‘Ozark,’ a Netflix original, concludes with a fascinating but ultimately underwhelming portrayal of a criminal family.
I’ve been a fan of the Ozark series from its premiere, when Jason Bateman delivered a powerful and poignant portrayal of a man under duress(Marty Byrde), a Mexican drug cartel finance manager and secret money launderer, is forced to relocate his family to the Ozarks after his business partner tries to defraud their boss and is killed in the process.
But now that we’re nearing the end of that voyage, Ozark is more likely to be remembered as a brilliant thrill ride – a riveting collection of showcase scenes for a talented cast – than as a series with a clear message.
And that’s a shame, because the difference between good and great for this series can be measured in the way it has morphed from an intriguing character study into a series of escalating and increasingly outlandish threats to a family sinking into a morass of criminality.

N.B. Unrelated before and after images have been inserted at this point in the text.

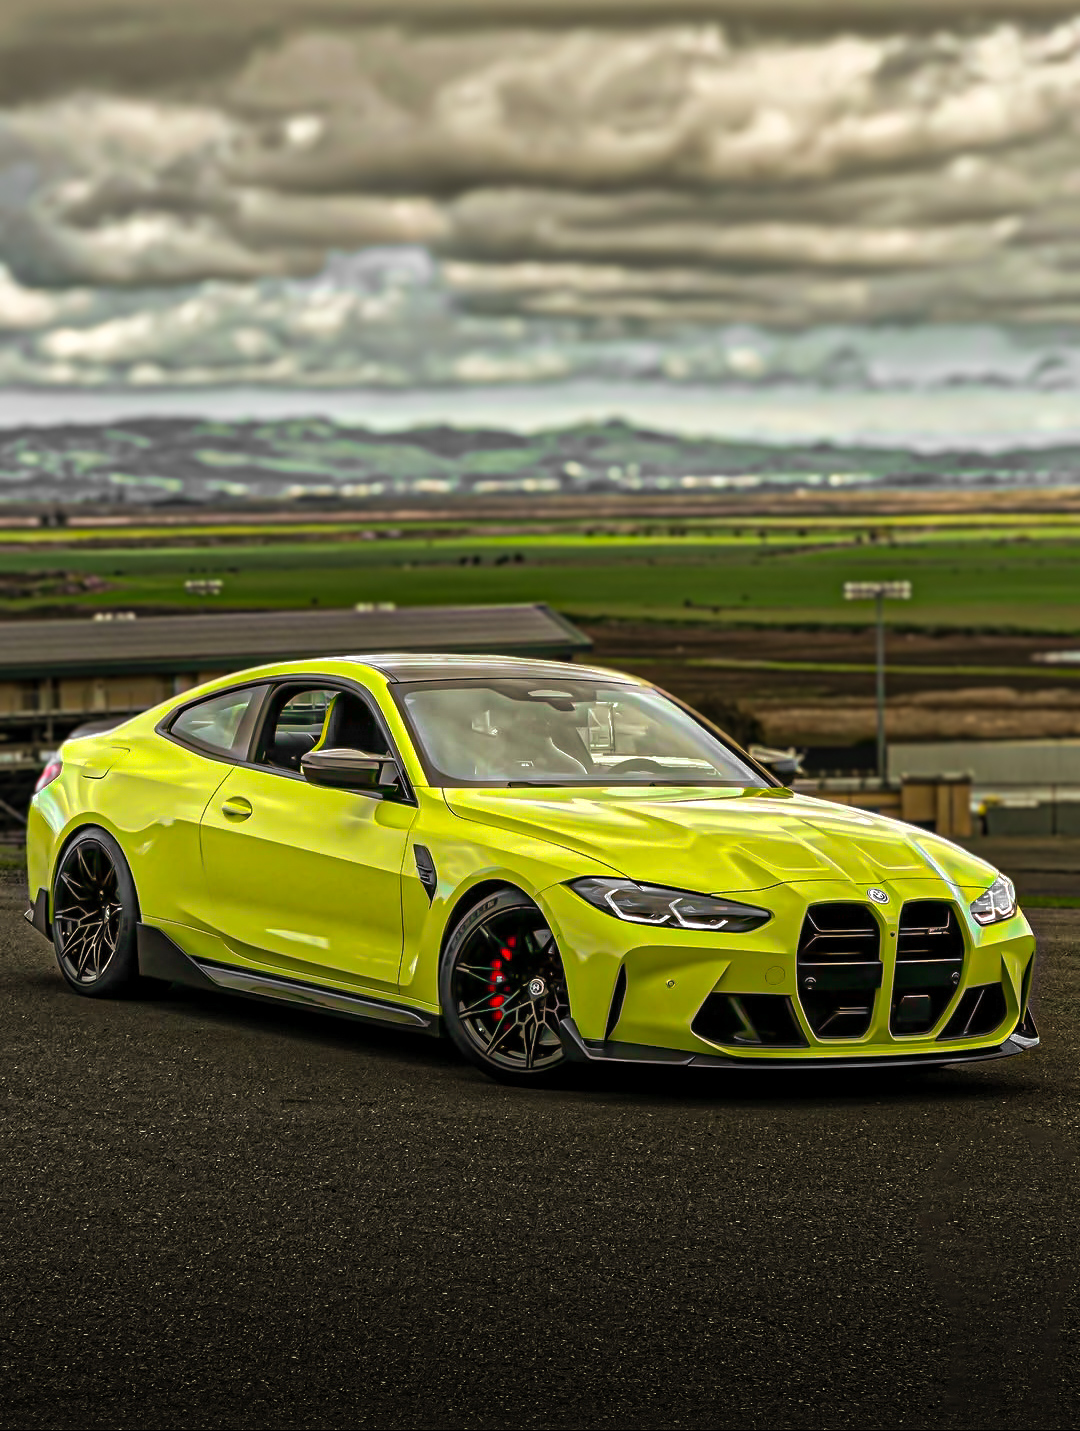
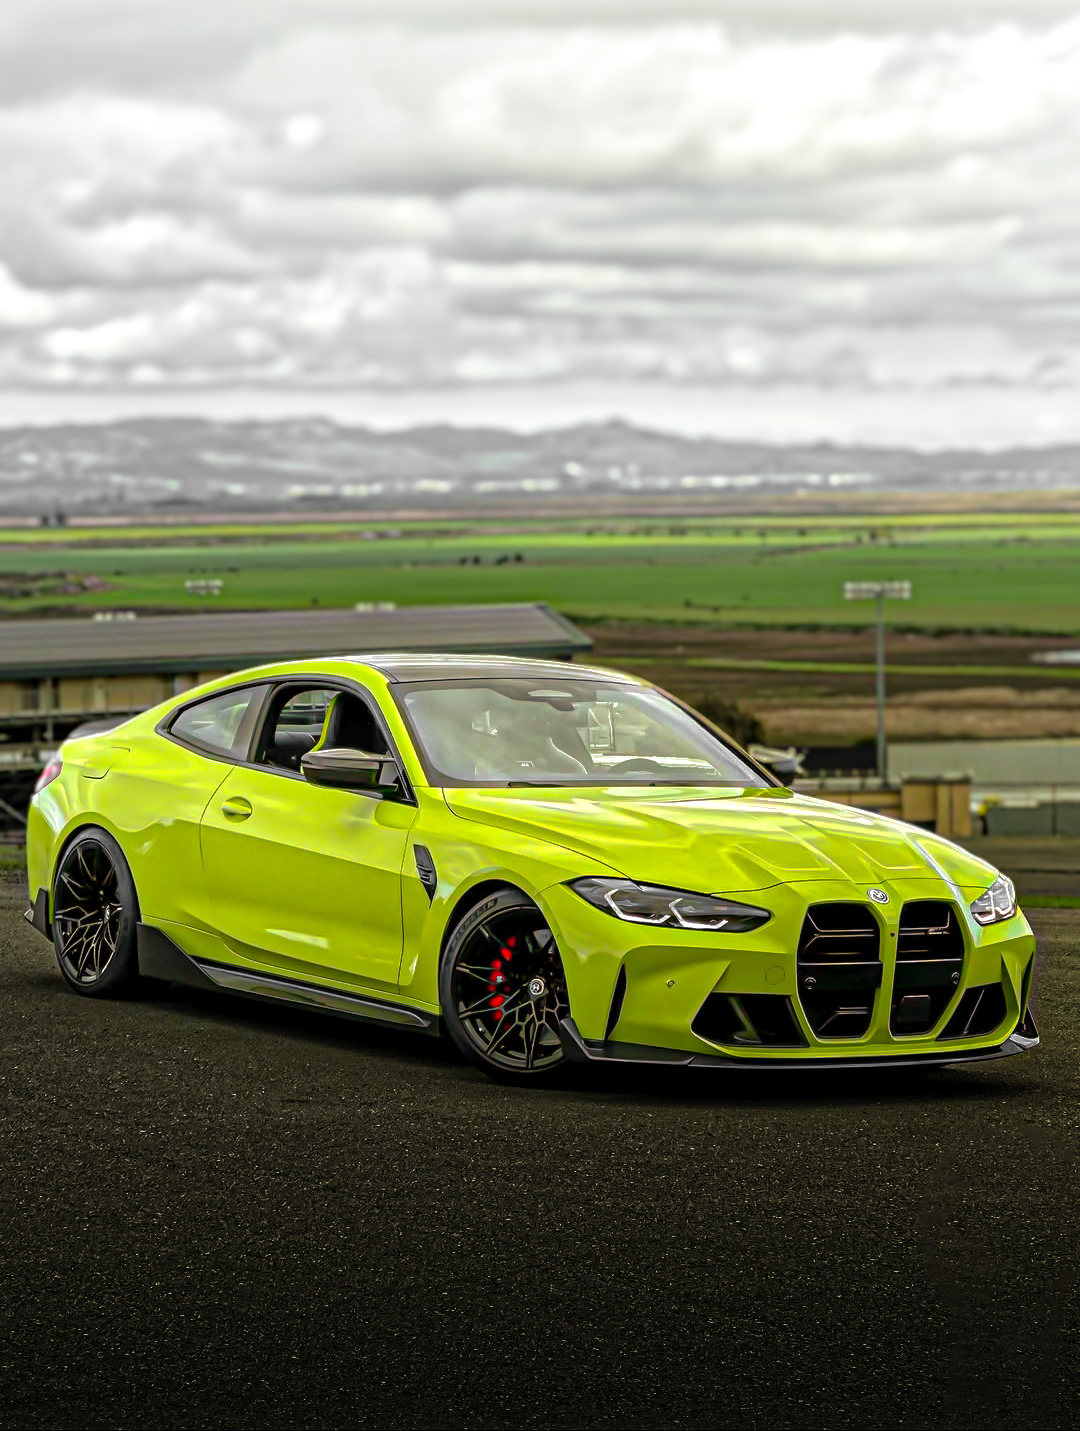
BMW

diff --git a/src/App.js b/src/App.js
@@ -1,7 +1,6 @@
-import { useState } from 'react';
+import React, { useState, useEffect } from 'react';
 import './App.css';
 import { useRepeatableIntersect } from './hooks/useRepeatableIntersect';
-
 const NAV = [
   { id: 'home', label: 'Home' },
   { id: 'experience', label: 'Experience' },
@@ -85,8 +84,8 @@ const PROJECTS = [
      { 
       id: 7, 
       title: 'Nature', 
-     before: 'if.jpg', 
-      after: 'ifcg.jpg' 
+     before: 'fiz.jpg', 
+      after: 'fizcg.jpg' 
      },
       { 
       id: 8, 
@@ -276,8 +275,13 @@ function ProjectsSection() {
     </section>
   );
 }
-function ColorGradeCard({ item, index, active }) {
+function ColorGradeCard({ item, index, active, forceShowAfter }) {
   const [showAfter, setShowAfter] = useState(false);
+
+  // Sync with the "Grade All" button
+  useEffect(() => {
+    setShowAfter(forceShowAfter);
+  }, [forceShowAfter]);
 
   return (
     <article 
@@ -289,7 +293,6 @@ function ColorGradeCard({ item, index, active }) {
         <img 
           src={showAfter ? item.after : item.before} 
           alt={item.title} 
-          // No height="200px" here!
         />
         <div className="button-container">
           <button className="pill pill--solid" style={{ fontSize: '0.8rem', padding: '6px 27px' }}>
@@ -300,30 +303,53 @@ function ColorGradeCard({ item, index, active }) {
         <div className="photo-overlay">
           <div className="overlay-content">
              <h3>{item.title}</h3>
-             <span className="status-tag">
-               {showAfter ? 'Graded' : 'Raw'}
-             </span>
+             <span className="status-tag">{showAfter ? 'Graded' : 'Raw'}</span>
           </div>
         </div>
       </div>
     </article>
   );
 }
+
+// --- MAIN SECTION ---
 function GradingSection() {
+  // Assuming useRepeatableIntersect is defined elsewhere in your project
   const [ref, active] = useRepeatableIntersect(0.15, '0px 0px -8% 0px', true);
+  const [globalShowAfter, setGlobalShowAfter] = useState(false);
+
+  const toggleAll = () => setGlobalShowAfter(!globalShowAfter);
 
   return (
     <section id="grading" className="section" ref={ref}>
       <div className={`section-inner reveal ${active ? 'reveal--in' : ''}`}>
         <p className="eyebrow">Side Skills</p>
         <h2 className="section-title">Color Grading</h2>
-        <p className="section-lead">Tap or click on the photos to toggle between RAW and GRADED shots. Wait for the graded photos to load on " AFTER MODE " ( View in Dark Mode )</p>
-       
+          <p className="section-lead">Tap or click on the photos to toggle between RAW and GRADED shots. Wait for the graded photos to load on " AFTER MODE " ( View in Dark Mode )</p>
+        
+        {/* TOP BUTTON */}
+        <div style={{ display: 'flex', justifyContent: 'left', marginBottom: '25px', marginTop: '-15px' }}>
+          <button className="pill pill--solid" onClick={toggleAll}>
+            {globalShowAfter ? 'RAW THEM ALL' : 'GRADE THEM ALL'}
+          </button>
+        </div>
         
         <div className="card-grid">
           {COLOR_GRADING.map((item, i) => (
-            <ColorGradeCard key={item.id} item={item} index={i} active={active} />
+            <ColorGradeCard 
+              key={item.id} 
+              item={item} 
+              index={i} 
+              active={active} 
+              forceShowAfter={globalShowAfter} 
+            />
           ))}
+        </div>
+
+        {/* BOTTOM BUTTON */}
+        <div style={{ display: 'flex', justifyContent: 'left', marginTop: '20px' , marginBottom: '-50px'}}>
+          <button className="pill pill--solid" onClick={toggleAll}>
+            {globalShowAfter ? 'RAW THEM ALL' : 'GRADE THEM ALL'}
+          </button>
         </div>
       </div>
     </section>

Something along the lines of “Breaking Bad: The Family Edition.”
Marty’s initial goal was to launder $500 million in five years, demonstrating that he was important to the cartel and unaffected by his partner’s skimming. When the episode initially aired, his children had no idea what their father did for a career, and his wife Wendy, played by a tough-as-nails Laura Linney, was more concerned with keeping the family together.
This time around, it’s less Marty-and-Wendy and more just-Wendy. Marty is oblivious to the fact that she is the driving force behind practically every choice, while she is oblivious to the fact that they are on the verge of tragedy.
He frantically points out that Wendy’s current proposal isn’t going to work a few times too many, prompting the issue of why he’s going along with it all so forcefully. It’s an odd state of affairs (one that other characters constantly comment on), and it leaves Bateman with nothing to do but worry about their predicament.
Meanwhile, Linney is fantastic as Wendy, the manipulative, devious character, displaying the vulnerability beneath the tough, unflappable exterior. Wendy persists in her belief that the net isn’t closing. Early on, a character advises her, “Your reach is exceeding your grasp,” and it’s a reasonable judgement.
Wendy’s goal is to get the family out alive and well while also pursuing her wildly ambitious political ambitions through the Byrde foundation.
Will she eventually overextend herself, though, is the concern that underpins everything. Her plans are frequently delusory and she’s been cut down by the cartel before but she does manage to pull off some incredibly daring moves, making it impossible to guess where she’ll end up.
Ozark is the one of best show in my view list see the below key points why:
- The plot begins right away, and the viewer does not have to wait for a long time for the story to begin.
- This show’s casting is outstanding. Even if they searched for another ten years, they would not have found a better performer to play Marty Byrde. Jason Bateman is great, and he makes you feel what a father in his position would feel. Bateman is best recognized for his roles in comedies, yet he is such a gifted actor that he can fluidly and gracefully transition to a suspenseful drama series. The other characters are also played by excellent performers, but I believe they are underappreciated simply because of Jason Bateman’s brilliance.
- The setting is unique for a crime drama series of this genre, and it’s a breath of new air. You get a good sense of the demography and how they conduct their lives on a daily basis.
- The story is written in such a way that the Byrde family faces more than one major challenge. Throughout the series, they are continually challenged and put on the spot, with great pressure to perform and keep the cartel happy.